[Opening Record excerpts section]
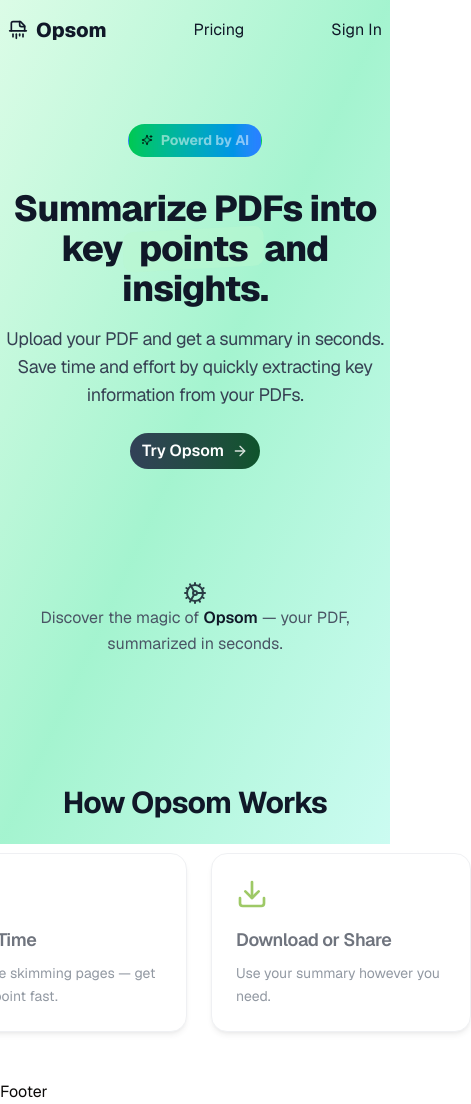
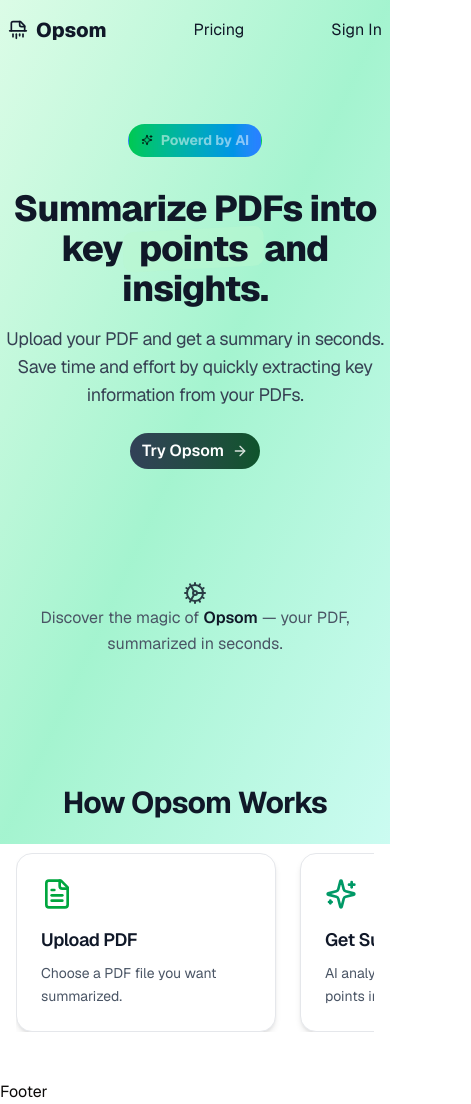
Before and after one commit to Termication/OPSOM, a Next.js app in the folder my-app/: page / in a window 390 px wide. Shown: the whole page, 471 px wide, since content can reach past the window. Built offline with nearby package versions, Linux system fonts and the light colour scheme.

Commit message:
feat: implement responsive design for Demo component with autoplay functionality on desktop

```diff
--- a/my-app/components/home/demo.tsx
+++ b/my-app/components/home/demo.tsx
@@ -29,23 +29,44 @@ const steps = [
 
 export default function Demo() {
   const [activeIndex, setActiveIndex] = useState(0);
+  const [isDesktop, setIsDesktop] = useState(false);
 
+  // Detect screen size
   useEffect(() => {
+    const checkScreen = () => setIsDesktop(window.innerWidth >= 640);
+    checkScreen();
+    window.addEventListener("resize", checkScreen);
+    return () => window.removeEventListener("resize", checkScreen);
+  }, []);
+
+  // Autoplay only on desktop
+  useEffect(() => {
+    if (!isDesktop) return;
+
     const interval = setInterval(() => {
       setActiveIndex((prev) => (prev + 1) % steps.length);
-    }, 3000); // Change every 3 seconds
+    }, 3000);
 
     return () => clearInterval(interval);
-  }, []);
+  }, [isDesktop]);
 
   return (
-    <section className="py-12 px-4  bg-transparent">
+    <section className="py-12 px-4 bg-transparent">
       <h2 className="text-3xl sm:text-4xl font-bold text-center text-gray-900 dark:text-white mb-8">
         How Opsom Works
       </h2>
 
-      <div className="relative flex justify-center">
-        <div className="flex gap-6 transition-transform duration-500" style={{ transform: `translateX(-${activeIndex * 280}px)` }}>
+      <div className="relative overflow-x-auto sm:overflow-visible">
+        <div
+          className={clsx("flex gap-6 transition-transform duration-500", {
+            "sm:justify-center": true,
+          })}
+          style={{
+            transform: isDesktop
+              ? `translateX(-${activeIndex * 280}px)`
+              : "none",
+          }}
+        >
           {steps.map((step, i) => (
             <div
               key={i}
@@ -53,8 +74,8 @@ export default function Demo() {
                 "w-[260px] shrink-0 rounded-2xl border p-6 shadow-md transition-all duration-300",
                 "bg-white border-gray-200 text-gray-900 dark:bg-gray-900 dark:border-gray-800 dark:text-white",
                 {
-                  "ring-2 ring-green-400 scale-105": i === activeIndex,
-                  "opacity-60": i !== activeIndex,
+                  "ring-2 ring-green-400 scale-105": isDesktop && i === activeIndex,
+                  "opacity-60": isDesktop && i !== activeIndex,
                 }
               )}
             >
```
[Closing Record excerpts section]
▶ [What to produce] Print each entry precisely as written; the pictures stay out.

▶ [Exercise response]
Before and after one commit to Termication/OPSOM, a Next.js app in the folder my-app/: page / in a window 390 px wide. Shown: the whole page, 471 px wide, since content can reach past the window. Built offline with nearby package versions, Linux system fonts and the light colour scheme.

Commit message:
feat: implement responsive design for Demo component with autoplay functionality on desktop

```diff
--- a/my-app/components/home/demo.tsx
+++ b/my-app/components/home/demo.tsx
@@ -29,23 +29,44 @@ const steps = [
 
 export default function Demo() {
   const [activeIndex, setActiveIndex] = useState(0);
+  const [isDesktop, setIsDesktop] = useState(false);
 
+  // Detect screen size
   useEffect(() => {
+    const checkScreen = () => setIsDesktop(window.innerWidth >= 640);
+    checkScreen();
+    window.addEventListener("resize", checkScreen);
+    return () => window.removeEventListener("resize", checkScreen);
+  }, []);
+
+  // Autoplay only on desktop
+  useEffect(() => {
+    if (!isDesktop) return;
+
     const interval = setInterval(() => {
       setActiveIndex((prev) => (prev + 1) % steps.length);
-    }, 3000); // Change every 3 seconds
+    }, 3000);
 
     return () => clearInterval(interval);
-  }, []);
+  }, [isDesktop]);
 
   return (
-    <section className="py-12 px-4  bg-transparent">
+    <section className="py-12 px-4 bg-transparent">
       <h2 className="text-3xl sm:text-4xl font-bold text-center text-gray-900 dark:text-white mb-8">
         How Opsom Works
       </h2>
 
-      <div className="relative flex justify-center">
-        <div className="flex gap-6 transition-transform duration-500" style={{ transform: `translateX(-${activeIndex * 280}px)` }}>
+      <div className="relative overflow-x-auto sm:overflow-visible">
+        <div
+          className={clsx("flex gap-6 transition-transform duration-500", {
+            "sm:justify-center": true,
+          })}
+          style={{
+            transform: isDesktop
+              ? `translateX(-${activeIndex * 280}px)`
+              : "none",
+          }}
+        >
           {steps.map((step, i) => (
             <div
               key={i}
@@ -53,8 +74,8 @@ export default function Demo() {
                 "w-[260px] shrink-0 rounded-2xl border p-6 shadow-md transition-all duration-300",
                 "bg-white border-gray-200 text-gray-900 dark:bg-gray-900 dark:border-gray-800 dark:text-white",
                 {
-                  "ring-2 ring-green-400 scale-105": i === activeIndex,
-                  "opacity-60": i !== activeIndex,
+                  "ring-2 ring-green-400 scale-105": isDesktop && i === activeIndex,
+                  "opacity-60": isDesktop && i !== activeIndex,
                 }
               )}
             >
```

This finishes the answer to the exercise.